Directions for this task
Will you output all of the data below exactly, omitting the images?

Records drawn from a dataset
□ □ □ □ □

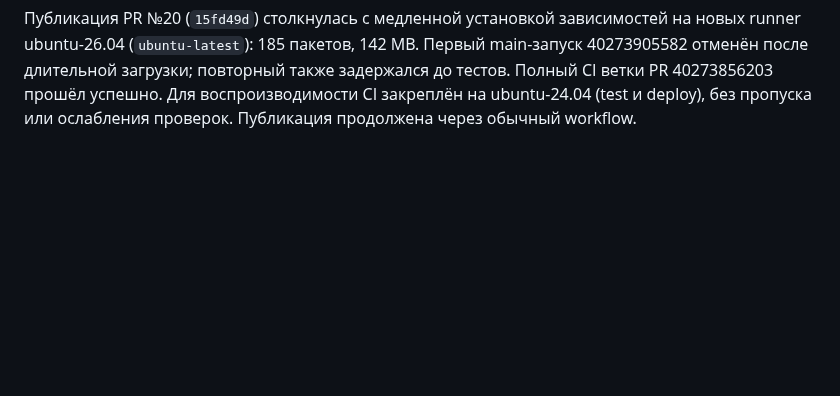
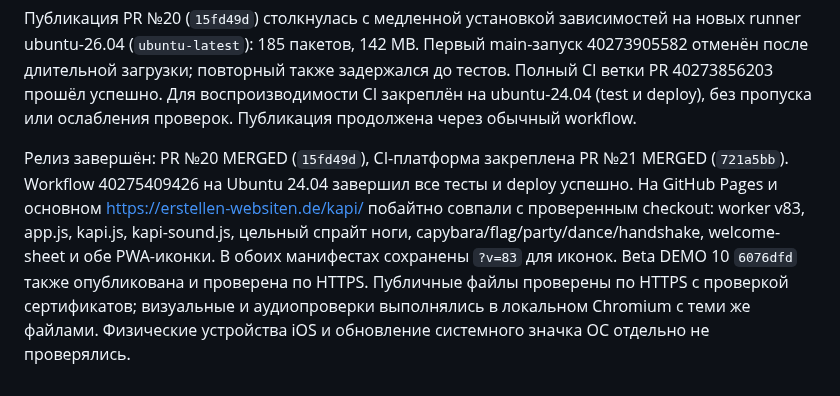
Before and after one commit to KonstantinGlazunov/Kapi, a Markdown page: docs/PROJECT_STATE.md, the part around the change. Drawn GitHub-style; blank space fills up the shorter version.

Commit message:
docs: record phrase and continuous-legs release verification [skip ci]

```diff
--- a/docs/PROJECT_STATE.md
+++ b/docs/PROJECT_STATE.md
@@ -336,3 +336,14 @@ main-запуск 40273905582 отменён после длительной з
 задержался до тестов. Полный CI ветки PR 40273856203 прошёл успешно. Для
 воспроизводимости CI закреплён на ubuntu-24.04 (test и deploy), без пропуска
 или ослабления проверок. Публикация продолжена через обычный workflow.
+
+Релиз завершён: PR №20 MERGED (`15fd49d`), CI-платформа закреплена PR №21
+MERGED (`721a5bb`). Workflow 40275409426 на Ubuntu 24.04 завершил все тесты
+и deploy успешно. На GitHub Pages и основном https://erstellen-websiten.de/kapi/
+побайтно совпали с проверенным checkout: worker v83, app.js, kapi.js,
+kapi-sound.js, цельный спрайт ноги, capybara/flag/party/dance/handshake,
+welcome-sheet и обе PWA-иконки. В обоих манифестах сохранены `?v=83` для
+иконок. Beta DEMO 10 `6076dfd` также опубликована и проверена по HTTPS.
+Публичные файлы проверены по HTTPS с проверкой сертификатов; визуальные и
+аудиопроверки выполнялись в локальном Chromium с теми же файлами. Физические
+устройства iOS и обновление системного значка ОС отдельно не проверялись.
```
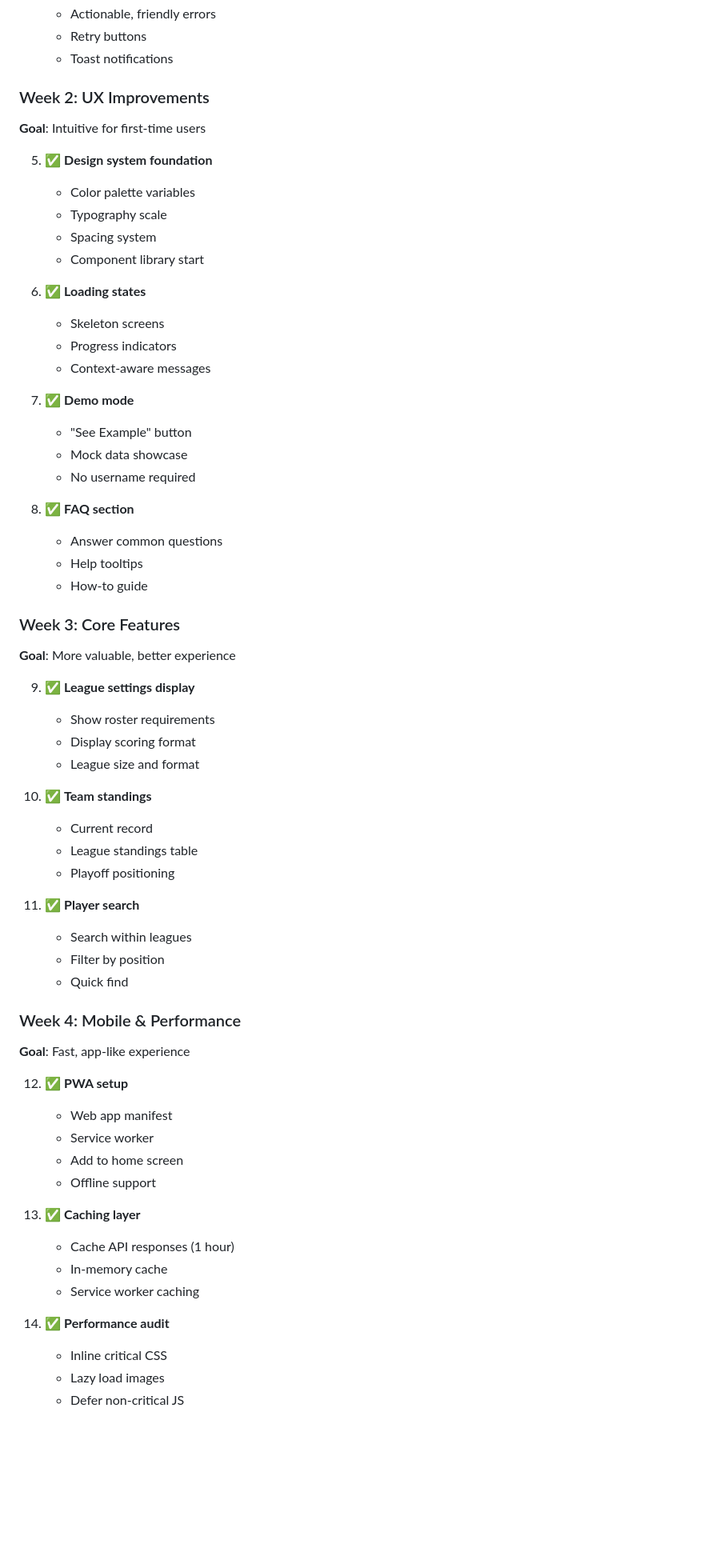
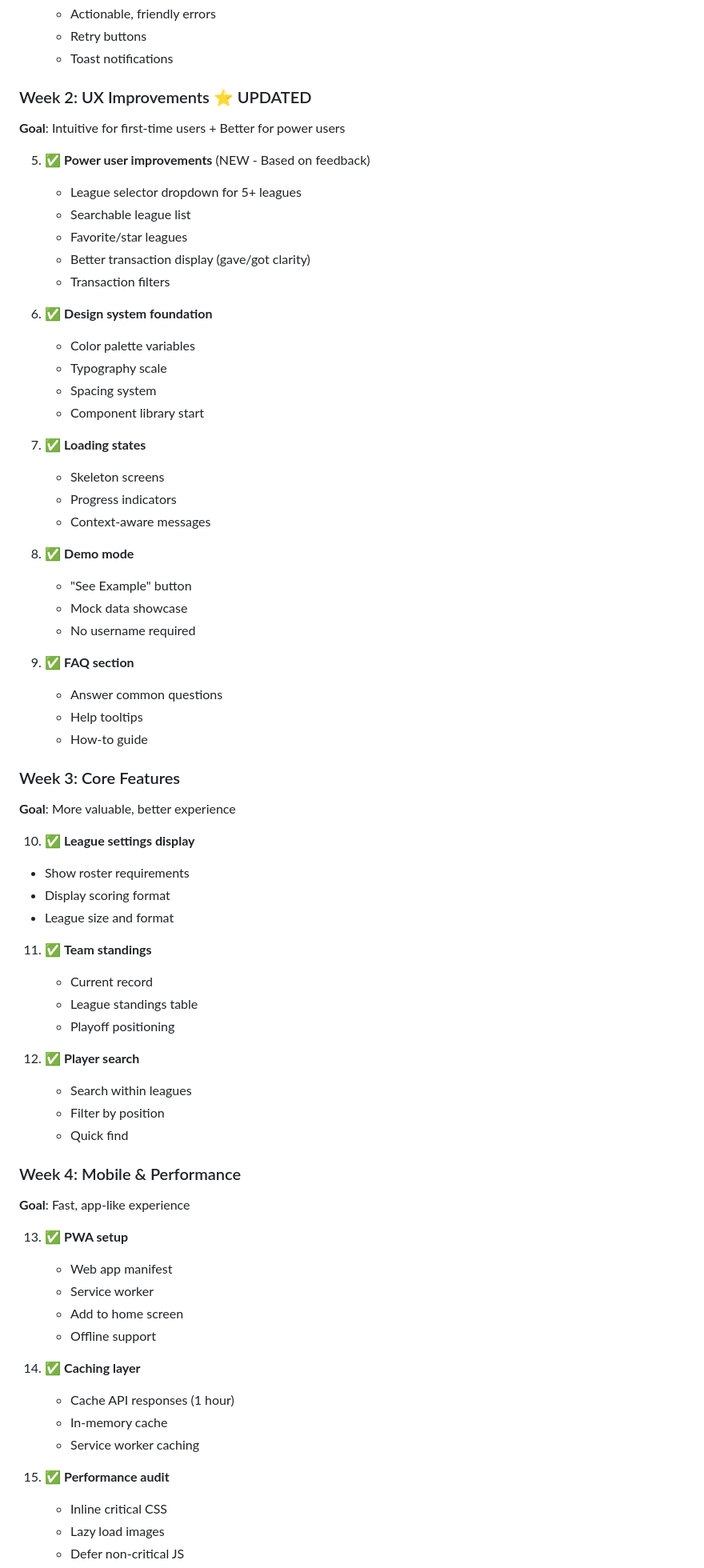
Before and after one commit to wbollock/sleeperPy, a Markdown page: plan/feature-gaps-analysis.md, the part around one of its changes. Shown at 80% size. Rendered like a GitHub page; blank space fills up the shorter version.

```diff
--- a/plan/feature-gaps-analysis.md
+++ b/plan/feature-gaps-analysis.md
@@ -897,26 +900,33 @@ Replace "Loading..." with context:
    - Retry buttons
    - Toast notifications
 
-### Week 2: UX Improvements
-**Goal**: Intuitive for first-time users
+### Week 2: UX Improvements ⭐ UPDATED
+**Goal**: Intuitive for first-time users + Better for power users
 
-5. ✅ **Design system foundation**
+5. ✅ **Power user improvements** (NEW - Based on feedback)
+   - League selector dropdown for 5+ leagues
+   - Searchable league list
+   - Favorite/star leagues
+   - Better transaction display (gave/got clarity)
+   - Transaction filters
+
+6. ✅ **Design system foundation**
    - Color palette variables
    - Typography scale
    - Spacing system
    - Component library start
 
-6. ✅ **Loading states**
+7. ✅ **Loading states**
    - Skeleton screens
    - Progress indicators
    - Context-aware messages
 
-7. ✅ **Demo mode**
+8. ✅ **Demo mode**
    - "See Example" button
    - Mock data showcase
    - No username required
 
-8. ✅ **FAQ section**
+9. ✅ **FAQ section**
    - Answer common questions
    - Help tooltips
    - How-to guide
@@ -924,17 +934,17 @@ Replace "Loading..." with context:
 ### Week 3: Core Features
 **Goal**: More valuable, better experience
 
-9. ✅ **League settings display**
+10. ✅ **League settings display**
    - Show roster requirements
    - Display scoring format
    - League size and format
 
-10. ✅ **Team standings**
+11. ✅ **Team standings**
     - Current record
     - League standings table
     - Playoff positioning
 
-11. ✅ **Player search**
+12. ✅ **Player search**
     - Search within leagues
     - Filter by position
     - Quick find
@@ -942,18 +952,18 @@ Replace "Loading..." with context:
 ### Week 4: Mobile & Performance
 **Goal**: Fast, app-like experience
 
-12. ✅ **PWA setup**
+13. ✅ **PWA setup**
     - Web app manifest
     - Service worker
     - Add to home screen
     - Offline support
 
-13. ✅ **Caching layer**
+14. ✅ **Caching layer**
     - Cache API responses (1 hour)
     - In-memory cache
     - Service worker caching
 
-14. ✅ **Performance audit**
+15. ✅ **Performance audit**
     - Inline critical CSS
     - Lazy load images
     - Defer non-critical JS
```
Also changed, not shown: other parts of plan/feature-gaps-analysis.md (+6 -3 lines), plan/power-user-improvements.md (added, +462 -0 lines).
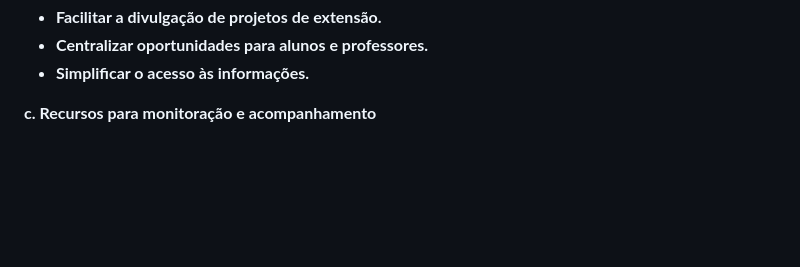
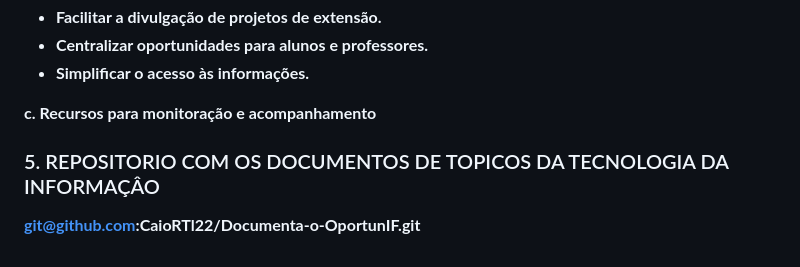
Before and after one commit to NiccoCoder/oportunIF_IFPR, a Markdown page: README.md, the part around the change. Rendered like a GitHub page; blank space fills up the shorter version.

```diff
--- a/README.md
+++ b/README.md
@@ -129,3 +129,7 @@ agens, utilizado para interpretar php.
 - **Simplificar o acesso às informações.**
 
 **c. Recursos para monitoração e acompanhamento**
+
+### 5. REPOSITORIO COM OS DOCUMENTOS DE TOPICOS DA TECNOLOGIA DA INFORMAÇÂO
+
+**git@github.com:CaioRTl22/Documenta-o-OportunIF.git**
```
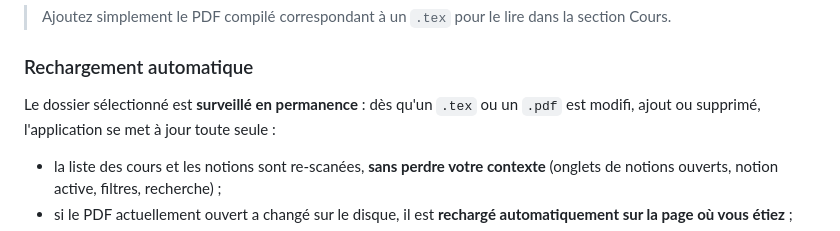
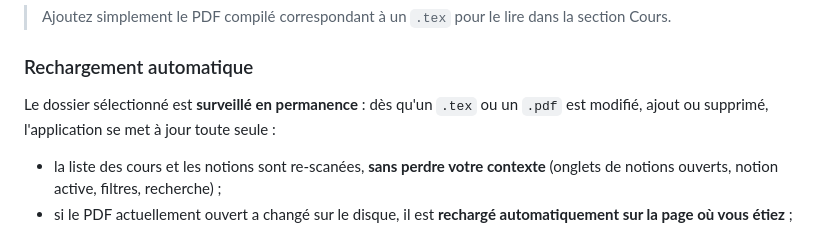
Before and after one commit to CeciestuntestKST/Application-Math-matiques, a Markdown page: README.md, the part around the change. Rendered like a GitHub page.

Commit message:
Notes à jour pour la 0.2.1 (TODO : compte de tests corrigé, coquille README)
Co-authored-by: CeciestuntestKST <CeciestuntestKST@users.noreply.github.com>

```diff
--- a/README.md
+++ b/README.md
@@ -30,7 +30,7 @@ Voir le dossier [`exemple/`](exemple/) pour un modèle fonctionnel.
 
 ### Rechargement automatique
 
-Le dossier sélectionné est **surveillé en permanence** : dès qu'un `.tex` ou un `.pdf` est modifi, ajout ou supprimé, l'application se met à jour toute seule :
+Le dossier sélectionné est **surveillé en permanence** : dès qu'un `.tex` ou un `.pdf` est modifié, ajout ou supprimé, l'application se met à jour toute seule :
 
 - la liste des cours et les notions sont re-scanées, **sans perdre votre contexte** (onglets de notions ouverts, notion active, filtres, recherche) ;
 - si le PDF actuellement ouvert a changé sur le disque, il est **rechargé automatiquement sur la page où vous étiez** ;
```
Also changed, not shown: TODO.md (+1 -1 lines).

□ □ □ □ □

Solution to this task
Before and after one commit to KonstantinGlazunov/Kapi, a Markdown page: docs/PROJECT_STATE.md, the part around the change. Drawn GitHub-style; blank space fills up the shorter version.

Commit message:
docs: record phrase and continuous-legs release verification [skip ci]

```diff
--- a/docs/PROJECT_STATE.md
+++ b/docs/PROJECT_STATE.md
@@ -336,3 +336,14 @@ main-запуск 40273905582 отменён после длительной з
 задержался до тестов. Полный CI ветки PR 40273856203 прошёл успешно. Для
 воспроизводимости CI закреплён на ubuntu-24.04 (test и deploy), без пропуска
 или ослабления проверок. Публикация продолжена через обычный workflow.
+
+Релиз завершён: PR №20 MERGED (`15fd49d`), CI-платформа закреплена PR №21
+MERGED (`721a5bb`). Workflow 40275409426 на Ubuntu 24.04 завершил все тесты
+и deploy успешно. На GitHub Pages и основном https://erstellen-websiten.de/kapi/
+побайтно совпали с проверенным checkout: worker v83, app.js, kapi.js,
+kapi-sound.js, цельный спрайт ноги, capybara/flag/party/dance/handshake,
+welcome-sheet и обе PWA-иконки. В обоих манифестах сохранены `?v=83` для
+иконок. Beta DEMO 10 `6076dfd` также опубликована и проверена по HTTPS.
+Публичные файлы проверены по HTTPS с проверкой сертификатов; визуальные и
+аудиопроверки выполнялись в локальном Chromium с теми же файлами. Физические
+устройства iOS и обновление системного значка ОС отдельно не проверялись.
```
Before and after one commit to wbollock/sleeperPy, a Markdown page: plan/feature-gaps-analysis.md, the part around one of its changes. Shown at 80% size. Rendered like a GitHub page; blank space fills up the shorter version.

```diff
--- a/plan/feature-gaps-analysis.md
+++ b/plan/feature-gaps-analysis.md
@@ -897,26 +900,33 @@ Replace "Loading..." with context:
    - Retry buttons
    - Toast notifications
 
-### Week 2: UX Improvements
-**Goal**: Intuitive for first-time users
+### Week 2: UX Improvements ⭐ UPDATED
+**Goal**: Intuitive for first-time users + Better for power users
 
-5. ✅ **Design system foundation**
+5. ✅ **Power user improvements** (NEW - Based on feedback)
+   - League selector dropdown for 5+ leagues
+   - Searchable league list
+   - Favorite/star leagues
+   - Better transaction display (gave/got clarity)
+   - Transaction filters
+
+6. ✅ **Design system foundation**
    - Color palette variables
    - Typography scale
    - Spacing system
    - Component library start
 
-6. ✅ **Loading states**
+7. ✅ **Loading states**
    - Skeleton screens
    - Progress indicators
    - Context-aware messages
 
-7. ✅ **Demo mode**
+8. ✅ **Demo mode**
    - "See Example" button
    - Mock data showcase
    - No username required
 
-8. ✅ **FAQ section**
+9. ✅ **FAQ section**
    - Answer common questions
    - Help tooltips
    - How-to guide
@@ -924,17 +934,17 @@ Replace "Loading..." with context:
 ### Week 3: Core Features
 **Goal**: More valuable, better experience
 
-9. ✅ **League settings display**
+10. ✅ **League settings display**
    - Show roster requirements
    - Display scoring format
    - League size and format
 
-10. ✅ **Team standings**
+11. ✅ **Team standings**
     - Current record
     - League standings table
     - Playoff positioning
 
-11. ✅ **Player search**
+12. ✅ **Player search**
     - Search within leagues
     - Filter by position
     - Quick find
@@ -942,18 +952,18 @@ Replace "Loading..." with context:
 ### Week 4: Mobile & Performance
 **Goal**: Fast, app-like experience
 
-12. ✅ **PWA setup**
+13. ✅ **PWA setup**
     - Web app manifest
     - Service worker
     - Add to home screen
     - Offline support
 
-13. ✅ **Caching layer**
+14. ✅ **Caching layer**
     - Cache API responses (1 hour)
     - In-memory cache
     - Service worker caching
 
-14. ✅ **Performance audit**
+15. ✅ **Performance audit**
     - Inline critical CSS
     - Lazy load images
     - Defer non-critical JS
```
Also changed, not shown: other parts of plan/feature-gaps-analysis.md (+6 -3 lines), plan/power-user-improvements.md (added, +462 -0 lines).
Before and after one commit to NiccoCoder/oportunIF_IFPR, a Markdown page: README.md, the part around the change. Rendered like a GitHub page; blank space fills up the shorter version.

```diff
--- a/README.md
+++ b/README.md
@@ -129,3 +129,7 @@ agens, utilizado para interpretar php.
 - **Simplificar o acesso às informações.**
 
 **c. Recursos para monitoração e acompanhamento**
+
+### 5. REPOSITORIO COM OS DOCUMENTOS DE TOPICOS DA TECNOLOGIA DA INFORMAÇÂO
+
+**git@github.com:CaioRTl22/Documenta-o-OportunIF.git**
```
Before and after one commit to CeciestuntestKST/Application-Math-matiques, a Markdown page: README.md, the part around the change. Rendered like a GitHub page.

Commit message:
Notes à jour pour la 0.2.1 (TODO : compte de tests corrigé, coquille README)
Co-authored-by: CeciestuntestKST <CeciestuntestKST@users.noreply.github.com>

```diff
--- a/README.md
+++ b/README.md
@@ -30,7 +30,7 @@ Voir le dossier [`exemple/`](exemple/) pour un modèle fonctionnel.
 
 ### Rechargement automatique
 
-Le dossier sélectionné est **surveillé en permanence** : dès qu'un `.tex` ou un `.pdf` est modifi, ajout ou supprimé, l'application se met à jour toute seule :
+Le dossier sélectionné est **surveillé en permanence** : dès qu'un `.tex` ou un `.pdf` est modifié, ajout ou supprimé, l'application se met à jour toute seule :
 
 - la liste des cours et les notions sont re-scanées, **sans perdre votre contexte** (onglets de notions ouverts, notion active, filtres, recherche) ;
 - si le PDF actuellement ouvert a changé sur le disque, il est **rechargé automatiquement sur la page où vous étiez** ;
```
Also changed, not shown: TODO.md (+1 -1 lines).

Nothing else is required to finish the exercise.